- **TASK OBJECTIVE**:
Word for word, copy out the records given below.

BEGIN DATA FOR ANALYSIS

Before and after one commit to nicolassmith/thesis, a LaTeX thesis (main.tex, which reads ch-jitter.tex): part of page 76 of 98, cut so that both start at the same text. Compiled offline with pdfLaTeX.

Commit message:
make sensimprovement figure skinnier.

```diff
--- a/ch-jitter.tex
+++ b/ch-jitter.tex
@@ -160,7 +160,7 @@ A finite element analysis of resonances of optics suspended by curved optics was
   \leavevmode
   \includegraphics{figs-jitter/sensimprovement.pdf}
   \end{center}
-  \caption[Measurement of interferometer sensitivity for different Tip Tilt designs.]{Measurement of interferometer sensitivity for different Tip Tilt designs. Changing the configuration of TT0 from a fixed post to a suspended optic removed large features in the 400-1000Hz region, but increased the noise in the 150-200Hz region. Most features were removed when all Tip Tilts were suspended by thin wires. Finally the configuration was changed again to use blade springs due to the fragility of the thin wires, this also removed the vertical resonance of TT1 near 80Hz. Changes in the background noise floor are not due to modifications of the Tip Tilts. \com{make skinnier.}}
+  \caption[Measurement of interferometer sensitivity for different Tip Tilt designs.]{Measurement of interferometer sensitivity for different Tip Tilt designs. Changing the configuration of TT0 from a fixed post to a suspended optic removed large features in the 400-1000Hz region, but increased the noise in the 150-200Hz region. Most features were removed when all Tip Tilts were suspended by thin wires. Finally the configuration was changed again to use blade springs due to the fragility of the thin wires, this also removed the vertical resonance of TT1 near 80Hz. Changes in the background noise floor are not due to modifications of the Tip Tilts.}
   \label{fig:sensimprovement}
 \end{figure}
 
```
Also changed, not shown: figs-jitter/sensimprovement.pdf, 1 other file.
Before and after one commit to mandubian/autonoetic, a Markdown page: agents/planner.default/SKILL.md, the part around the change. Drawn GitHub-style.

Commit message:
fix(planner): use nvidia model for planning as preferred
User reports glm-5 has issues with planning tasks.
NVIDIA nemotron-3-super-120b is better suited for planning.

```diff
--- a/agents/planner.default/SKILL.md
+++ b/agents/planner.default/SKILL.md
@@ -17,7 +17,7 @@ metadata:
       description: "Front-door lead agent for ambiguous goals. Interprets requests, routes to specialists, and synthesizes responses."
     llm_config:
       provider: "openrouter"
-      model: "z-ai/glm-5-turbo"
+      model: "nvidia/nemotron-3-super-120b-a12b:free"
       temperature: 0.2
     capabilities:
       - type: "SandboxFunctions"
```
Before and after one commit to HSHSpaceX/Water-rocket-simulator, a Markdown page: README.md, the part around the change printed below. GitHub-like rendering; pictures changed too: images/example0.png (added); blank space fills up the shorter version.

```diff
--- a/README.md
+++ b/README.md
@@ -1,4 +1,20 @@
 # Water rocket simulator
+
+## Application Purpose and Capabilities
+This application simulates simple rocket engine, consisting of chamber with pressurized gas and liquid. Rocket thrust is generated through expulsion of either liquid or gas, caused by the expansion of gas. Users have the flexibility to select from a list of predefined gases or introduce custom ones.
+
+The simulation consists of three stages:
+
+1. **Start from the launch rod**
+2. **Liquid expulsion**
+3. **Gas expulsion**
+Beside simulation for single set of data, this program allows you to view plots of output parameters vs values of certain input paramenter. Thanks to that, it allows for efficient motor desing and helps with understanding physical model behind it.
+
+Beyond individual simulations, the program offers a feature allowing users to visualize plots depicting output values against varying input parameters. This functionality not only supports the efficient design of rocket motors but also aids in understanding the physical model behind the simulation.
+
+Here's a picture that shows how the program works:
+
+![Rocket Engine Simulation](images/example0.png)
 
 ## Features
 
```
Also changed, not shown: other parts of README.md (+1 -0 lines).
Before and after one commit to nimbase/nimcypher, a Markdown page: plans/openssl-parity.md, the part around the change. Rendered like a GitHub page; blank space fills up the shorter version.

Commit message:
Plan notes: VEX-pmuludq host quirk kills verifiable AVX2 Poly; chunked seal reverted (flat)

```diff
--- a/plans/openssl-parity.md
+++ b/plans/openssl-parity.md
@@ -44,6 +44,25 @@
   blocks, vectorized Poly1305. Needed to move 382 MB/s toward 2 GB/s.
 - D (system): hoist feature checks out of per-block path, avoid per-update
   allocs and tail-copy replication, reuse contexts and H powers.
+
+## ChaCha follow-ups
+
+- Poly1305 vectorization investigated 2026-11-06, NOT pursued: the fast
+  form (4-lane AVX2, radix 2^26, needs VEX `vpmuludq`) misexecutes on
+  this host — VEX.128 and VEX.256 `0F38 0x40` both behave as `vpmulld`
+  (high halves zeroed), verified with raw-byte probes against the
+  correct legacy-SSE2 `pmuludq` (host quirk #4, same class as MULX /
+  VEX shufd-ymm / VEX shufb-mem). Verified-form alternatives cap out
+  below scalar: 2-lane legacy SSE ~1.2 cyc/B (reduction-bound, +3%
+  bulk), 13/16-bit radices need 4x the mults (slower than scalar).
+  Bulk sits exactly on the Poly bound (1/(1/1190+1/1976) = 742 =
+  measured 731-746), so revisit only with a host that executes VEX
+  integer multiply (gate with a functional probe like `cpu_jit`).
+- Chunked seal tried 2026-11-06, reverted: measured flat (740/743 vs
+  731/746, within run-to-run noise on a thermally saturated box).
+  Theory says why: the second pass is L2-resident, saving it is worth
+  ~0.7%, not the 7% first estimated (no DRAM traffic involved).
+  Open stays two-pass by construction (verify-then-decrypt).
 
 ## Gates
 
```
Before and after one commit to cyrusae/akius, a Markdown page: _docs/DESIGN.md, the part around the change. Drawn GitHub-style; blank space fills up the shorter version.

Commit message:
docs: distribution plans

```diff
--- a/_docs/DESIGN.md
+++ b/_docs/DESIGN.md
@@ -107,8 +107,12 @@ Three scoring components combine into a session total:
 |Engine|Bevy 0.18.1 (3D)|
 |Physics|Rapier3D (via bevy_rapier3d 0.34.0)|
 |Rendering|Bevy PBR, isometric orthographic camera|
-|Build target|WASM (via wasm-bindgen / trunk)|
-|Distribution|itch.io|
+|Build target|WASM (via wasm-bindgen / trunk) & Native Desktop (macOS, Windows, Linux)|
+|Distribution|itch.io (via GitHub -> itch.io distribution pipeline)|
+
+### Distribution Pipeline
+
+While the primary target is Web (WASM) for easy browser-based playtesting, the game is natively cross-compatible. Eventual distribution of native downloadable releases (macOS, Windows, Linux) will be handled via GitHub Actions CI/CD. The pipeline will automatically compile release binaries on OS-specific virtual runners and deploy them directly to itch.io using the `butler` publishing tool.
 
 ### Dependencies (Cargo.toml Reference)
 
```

END DATA FOR ANALYSIS

- **EXERCISE RESPONSE**:
Before and after one commit to nicolassmith/thesis, a LaTeX thesis (main.tex, which reads ch-jitter.tex): part of page 76 of 98, cut so that both start at the same text. Compiled offline with pdfLaTeX.

Commit message:
make sensimprovement figure skinnier.

```diff
--- a/ch-jitter.tex
+++ b/ch-jitter.tex
@@ -160,7 +160,7 @@ A finite element analysis of resonances of optics suspended by curved optics was
   \leavevmode
   \includegraphics{figs-jitter/sensimprovement.pdf}
   \end{center}
-  \caption[Measurement of interferometer sensitivity for different Tip Tilt designs.]{Measurement of interferometer sensitivity for different Tip Tilt designs. Changing the configuration of TT0 from a fixed post to a suspended optic removed large features in the 400-1000Hz region, but increased the noise in the 150-200Hz region. Most features were removed when all Tip Tilts were suspended by thin wires. Finally the configuration was changed again to use blade springs due to the fragility of the thin wires, this also removed the vertical resonance of TT1 near 80Hz. Changes in the background noise floor are not due to modifications of the Tip Tilts. \com{make skinnier.}}
+  \caption[Measurement of interferometer sensitivity for different Tip Tilt designs.]{Measurement of interferometer sensitivity for different Tip Tilt designs. Changing the configuration of TT0 from a fixed post to a suspended optic removed large features in the 400-1000Hz region, but increased the noise in the 150-200Hz region. Most features were removed when all Tip Tilts were suspended by thin wires. Finally the configuration was changed again to use blade springs due to the fragility of the thin wires, this also removed the vertical resonance of TT1 near 80Hz. Changes in the background noise floor are not due to modifications of the Tip Tilts.}
   \label{fig:sensimprovement}
 \end{figure}
 
```
Also changed, not shown: figs-jitter/sensimprovement.pdf, 1 other file.
Before and after one commit to mandubian/autonoetic, a Markdown page: agents/planner.default/SKILL.md, the part around the change. Drawn GitHub-style.

Commit message:
fix(planner): use nvidia model for planning as preferred
User reports glm-5 has issues with planning tasks.
NVIDIA nemotron-3-super-120b is better suited for planning.

```diff
--- a/agents/planner.default/SKILL.md
+++ b/agents/planner.default/SKILL.md
@@ -17,7 +17,7 @@ metadata:
       description: "Front-door lead agent for ambiguous goals. Interprets requests, routes to specialists, and synthesizes responses."
     llm_config:
       provider: "openrouter"
-      model: "z-ai/glm-5-turbo"
+      model: "nvidia/nemotron-3-super-120b-a12b:free"
       temperature: 0.2
     capabilities:
       - type: "SandboxFunctions"
```
Before and after one commit to HSHSpaceX/Water-rocket-simulator, a Markdown page: README.md, the part around the change printed below. GitHub-like rendering; pictures changed too: images/example0.png (added); blank space fills up the shorter version.

```diff
--- a/README.md
+++ b/README.md
@@ -1,4 +1,20 @@
 # Water rocket simulator
+
+## Application Purpose and Capabilities
+This application simulates simple rocket engine, consisting of chamber with pressurized gas and liquid. Rocket thrust is generated through expulsion of either liquid or gas, caused by the expansion of gas. Users have the flexibility to select from a list of predefined gases or introduce custom ones.
+
+The simulation consists of three stages:
+
+1. **Start from the launch rod**
+2. **Liquid expulsion**
+3. **Gas expulsion**
+Beside simulation for single set of data, this program allows you to view plots of output parameters vs values of certain input paramenter. Thanks to that, it allows for efficient motor desing and helps with understanding physical model behind it.
+
+Beyond individual simulations, the program offers a feature allowing users to visualize plots depicting output values against varying input parameters. This functionality not only supports the efficient design of rocket motors but also aids in understanding the physical model behind the simulation.
+
+Here's a picture that shows how the program works:
+
+![Rocket Engine Simulation](images/example0.png)
 
 ## Features
 
```
Also changed, not shown: other parts of README.md (+1 -0 lines).
Before and after one commit to nimbase/nimcypher, a Markdown page: plans/openssl-parity.md, the part around the change. Rendered like a GitHub page; blank space fills up the shorter version.

Commit message:
Plan notes: VEX-pmuludq host quirk kills verifiable AVX2 Poly; chunked seal reverted (flat)

```diff
--- a/plans/openssl-parity.md
+++ b/plans/openssl-parity.md
@@ -44,6 +44,25 @@
   blocks, vectorized Poly1305. Needed to move 382 MB/s toward 2 GB/s.
 - D (system): hoist feature checks out of per-block path, avoid per-update
   allocs and tail-copy replication, reuse contexts and H powers.
+
+## ChaCha follow-ups
+
+- Poly1305 vectorization investigated 2026-11-06, NOT pursued: the fast
+  form (4-lane AVX2, radix 2^26, needs VEX `vpmuludq`) misexecutes on
+  this host — VEX.128 and VEX.256 `0F38 0x40` both behave as `vpmulld`
+  (high halves zeroed), verified with raw-byte probes against the
+  correct legacy-SSE2 `pmuludq` (host quirk #4, same class as MULX /
+  VEX shufd-ymm / VEX shufb-mem). Verified-form alternatives cap out
+  below scalar: 2-lane legacy SSE ~1.2 cyc/B (reduction-bound, +3%
+  bulk), 13/16-bit radices need 4x the mults (slower than scalar).
+  Bulk sits exactly on the Poly bound (1/(1/1190+1/1976) = 742 =
+  measured 731-746), so revisit only with a host that executes VEX
+  integer multiply (gate with a functional probe like `cpu_jit`).
+- Chunked seal tried 2026-11-06, reverted: measured flat (740/743 vs
+  731/746, within run-to-run noise on a thermally saturated box).
+  Theory says why: the second pass is L2-resident, saving it is worth
+  ~0.7%, not the 7% first estimated (no DRAM traffic involved).
+  Open stays two-pass by construction (verify-then-decrypt).
 
 ## Gates
 
```
Before and after one commit to cyrusae/akius, a Markdown page: _docs/DESIGN.md, the part around the change. Drawn GitHub-style; blank space fills up the shorter version.

Commit message:
docs: distribution plans

```diff
--- a/_docs/DESIGN.md
+++ b/_docs/DESIGN.md
@@ -107,8 +107,12 @@ Three scoring components combine into a session total:
 |Engine|Bevy 0.18.1 (3D)|
 |Physics|Rapier3D (via bevy_rapier3d 0.34.0)|
 |Rendering|Bevy PBR, isometric orthographic camera|
-|Build target|WASM (via wasm-bindgen / trunk)|
-|Distribution|itch.io|
+|Build target|WASM (via wasm-bindgen / trunk) & Native Desktop (macOS, Windows, Linux)|
+|Distribution|itch.io (via GitHub -> itch.io distribution pipeline)|
+
+### Distribution Pipeline
+
+While the primary target is Web (WASM) for easy browser-based playtesting, the game is natively cross-compatible. Eventual distribution of native downloadable releases (macOS, Windows, Linux) will be handled via GitHub Actions CI/CD. The pipeline will automatically compile release binaries on OS-specific virtual runners and deploy them directly to itch.io using the `butler` publishing tool.
 
 ### Dependencies (Cargo.toml Reference)
 
```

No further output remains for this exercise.